*EXERCISE*.
Please say how many lines in the records below contain the word "BoardType", giving the number alone.

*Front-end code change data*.
------------------------------------

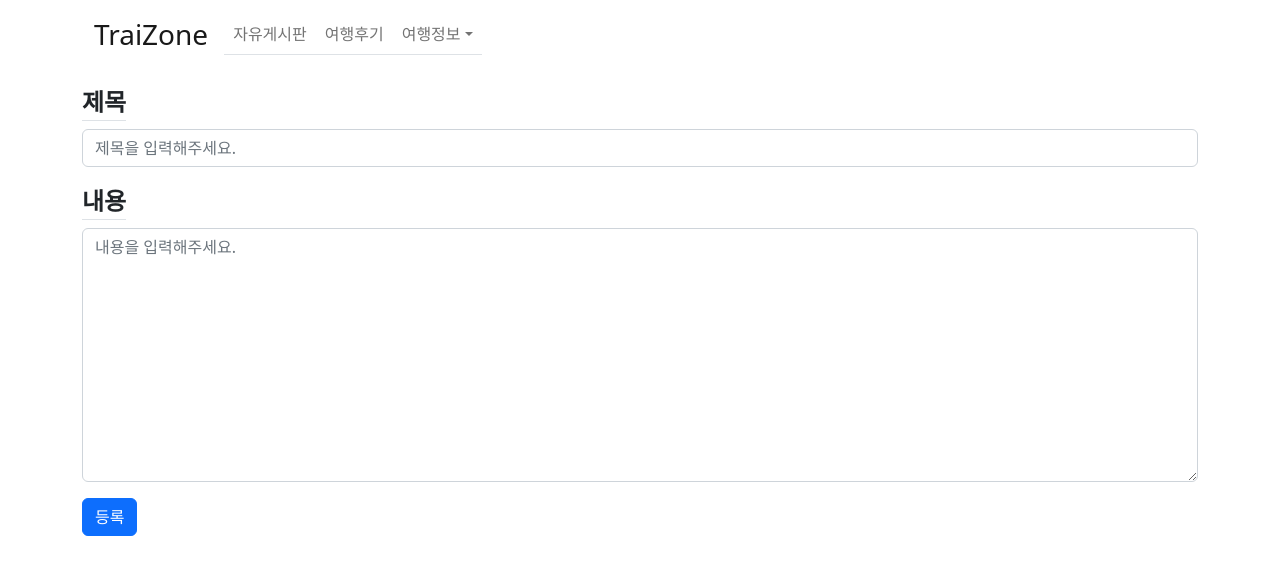
After one commit to yhkim-4504/TraiZone-Web-Main, a Django app: page /main/article/create in a window 1280 px wide. The commit adds this page. Shown: the top 575 px of the page. Run offline with Django 4.2, Linux system fonts and the light colour scheme; some libraries are stand-ins or nearby versions.

Commit message:
글쓰기 기능 추가 + 기타 UI 수정

```diff
--- a/main/models.py
+++ b/main/models.py
@@ -7,8 +7,8 @@ class Article(models.Model):
         REVIEW = 'RV', '여행후기'
 
     subject = models.CharField(max_length=200)
+    content = models.TextField()
     board_type = models.CharField(max_length=2, choices=BoardType.choices, default=BoardType.FREE)
-    content = models.TextField()
     create_date = models.DateTimeField()
 
     def __str__(self):
--- a/main/urls.py
+++ b/main/urls.py
@@ -7,5 +7,6 @@ app_name = 'main'
 urlpatterns = [
     path('', views.index, name='index'),
     path('<int:article_id>', views.detail, name='detail'),
-    path('comment/create/<int:article_id>', views.comment_create, name='comment_create')
+    path('comment/create/<int:article_id>', views.comment_create, name='comment_create'),
+    path('article/create', views.article_create, name='article_create'),
 ]
--- a/main/views.py
+++ b/main/views.py
@@ -1,24 +1,24 @@
+from time import time
 from django.shortcuts import render, get_object_or_404, redirect
-from django.http import HttpResponse
+from django.http import HttpResponse, HttpResponseBadRequest
 from django.core.paginator import Paginator
 from django.utils import timezone
+from django.urls.base import reverse
 import main.models as models
 
 PER_PAGE_NUM = 20
 
 # Create your views here.
 def index(request):
-    board_type = request.GET.get('board', 'free')
+    board_type = request.GET.get('board', 'FR')
     page = request.GET.get('page', '1')
 
     # Get Article objects
-    if board_type == 'free':
-        objects = models.Article.objects.filter(board_type='FR').order_by('-create_date')
-        board_name = models.Article.BoardType.FREE.label
-    elif board_type == 'review':
-        objects = models.Article.objects.filter(board_type='RV').order_by('-create_date')
-        board_name = models.Article.BoardType.REVIEW.label
-    else:
+    try:
+        board_type_value = models.Article.BoardType[board_type].value
+        objects = models.Article.objects.filter(board_type=board_type_value).order_by('-create_date')
+        board_name = models.Article.BoardType[board_type].label
+    except:  # 존재하지 않는 borad_type인 경우
         objects = None
         board_name = '존재하지 않는 게시판입니다.'
 
@@ -55,3 +55,29 @@ def comment_create(request, article_id):
     comment.save()
 
     return redirect('main:detail', article_id=article_id)
+
+def article_create(request):
+    if request.method == 'GET':
+        context = {
+            'board_type': request.GET.get('board', '')
+        }
+
+        return render(request, 'main/article_create.html', context)
+    else:
+        subject = request.POST.get('subject')
+        content = request.POST.get('content')
+        board_type = request.POST.get('board_type')
+
+        # Check valid board_type
+        try:
+            board_type_value = models.Article.BoardType[board_type].value
+        except:
+            return HttpResponseBadRequest()
+
+        article = models.Article(subject=subject, content=content, board_type=board_type_value, create_date=timezone.now())
+        article.save()
+
+        response = redirect('main:index')
+        response['Location'] += f'?board={board_type}'
+
+        return response
--- /dev/null
+++ b/templates/main/article_create.html
@@ -0,0 +1,19 @@
+{% extends 'base.html' %}
+{% block content %}
+<!-- 글목록 -->
+<div class="container">
+    <form action="{% url 'main:article_create' %}" method="post" class="my-3">
+        {% csrf_token %}
+        <input type="hidden" name="board_type" value="{{ board_type }}">
+        <div class="mb-3">
+            <label class="form-label border-bottom fs-4 fw-semibold">제목</label>
+            <input class="form-control" name="subject" type="text" placeholder="제목을 입력해주세요.">
+        </div>
+        <div class="mb-3">
+            <label class="form-label border-bottom fs-4 fw-semibold">내용</label>
+            <textarea class="form-control" name="content" rows="10" placeholder="내용을 입력해주세요."></textarea>
+        </div>
+        <input type="submit" value="등록" class="btn btn-primary">
+    </form>
+</div>
+{% endblock %}
--- a/templates/main/index.html
+++ b/templates/main/index.html
@@ -2,7 +2,7 @@
 {% block content %}
 <!-- 글목록 -->
 <div class="container">
-    <h5 class="m-3">{{ board_name }}</h5>
+    <h4 class="my-3">{{ board_name }}</h4>
     {% if article_list %}
     <table class="table table-light table-hover">
         <!-- 테이블헤드 -->
@@ -34,7 +34,7 @@
     </table>
     <!-- 글작성 버튼 -->
     <div id="write-button" class="d-flex justify-content-end">
-        <a class="btn btn-primary" href="{% url 'main:article_create' %}" role="button">글쓰기</a>
+        <a class="btn btn-primary" href="{% url 'main:article_create' %}?board={{ board_type }}" role="button">글쓰기</a>
     </div>
     <!-- 페이지네이션 이동버튼 -->
     <nav class="d-flex justify-content-center">
@@ -70,7 +70,6 @@
         </ul>
     </nav>
     {% else %}
-    <h1>작성된 글이 존재하지 않습니다.</h1>
     {% endif %}
 </div>
 {% endblock %}
--- a/templates/navbar.html
+++ b/templates/navbar.html
@@ -2,7 +2,7 @@
 <div class="container">
     <nav class="navbar navbar-expand-lg">
         <div class="container-fluid">
-            <a class="navbar-brand" href="{% url 'main:index' %}">TraiZone</a>
+            <a class="navbar-brand fs-3" href="{% url 'main:index' %}">TraiZone</a>
             <!-- 토글러 -->
             <button class="navbar-toggler" type="button" data-bs-toggle="collapse" data-bs-target="#navbarNavDropdown" aria-controls="navbarNavDropdown" aria-expanded="false" aria-label="Toggle navigation">
             <span class="navbar-toggler-icon"></span>
@@ -11,10 +11,10 @@
             <div class="collapse navbar-collapse" id="navbarNavDropdown">
             <ul class="navbar-nav nav-tabs">
                 <li class="nav-item">
-                <a class="nav-link" href="{% url 'main:index' %}?board=free">자유게시판</a>
+                <a class="nav-link" href="{% url 'main:index' %}?board=FREE">자유게시판</a>
                 </li>
                 <li class="nav-item">
-                <a class="nav-link" href="{% url 'main:index' %}?board=review">여행후기</a>
+                <a class="nav-link" href="{% url 'main:index' %}?board=REVIEW">여행후기</a>
                 </li>
                 <!-- 드랍다운 메뉴 -->
                 <li class="nav-item dropdown">
```
Also changed, not shown: templates/main/detail.html (+4 -4 lines).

------------------------------------

*ANSWER FOR THIS EXERCISE*.
6